** DATA FOR THE TASK **

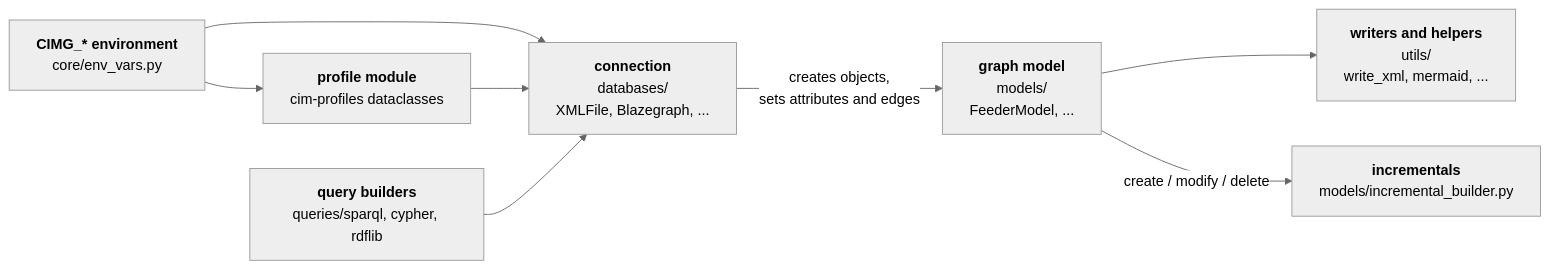
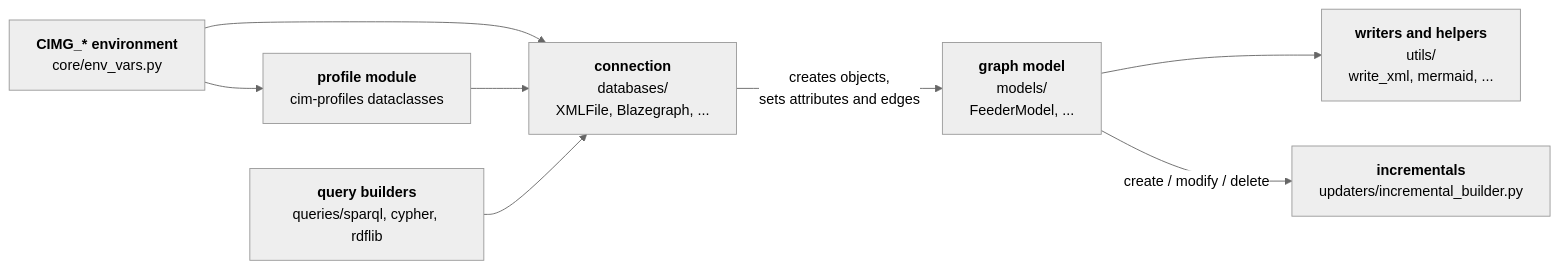
One commit to PNNL-CIM-Tools/CIM-Graph changed the diagram in docs/developer/index.md. Above: the diagram before and after it, drawn with Mermaid (neutral theme). The commit also changed other lines of this file and 14 other files, not shown here.

````diff
--- a/docs/developer/index.md
+++ b/docs/developer/index.md
@@ -6,10 +6,10 @@
 ```mermaid
 flowchart LR
     env["<b>CIMG_* environment</b><br/>core/env_vars.py"] --> profile["<b>profile module</b><br/>cim-profiles dataclasses"]
     env --> conn
     profile --> conn["<b>connection</b><br/>databases/<br/>XMLFile, Blazegraph, ..."]
     queries["<b>query builders</b><br/>queries/sparql, cypher, rdflib"] --> conn
     conn -- "creates objects,<br/>sets attributes and edges" --> model["<b>graph model</b><br/>models/<br/>FeederModel, ..."]
     model --> utils["<b>writers and helpers</b><br/>utils/<br/>write_xml, mermaid, ..."]
-    model -- "create / modify / delete" --> incr["<b>incrementals</b><br/>models/incremental_builder.py"]
+    model -- "create / modify / delete" --> incr["<b>incrementals</b><br/>updaters/incremental_builder.py"]
 ```
````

** TASK INSTRUCTIONS **
Every line above that includes the word "conn" must appear in the answer.

** EXERCISE ANSWER **
     env --> conn
     profile --> conn["<b>connection</b><br/>databases/<br/>XMLFile, Blazegraph, ..."]
     queries["<b>query builders</b><br/>queries/sparql, cypher, rdflib"] --> conn
     conn -- "creates objects,<br/>sets attributes and edges" --> model["<b>graph model</b><br/>models/<br/>FeederModel, ..."]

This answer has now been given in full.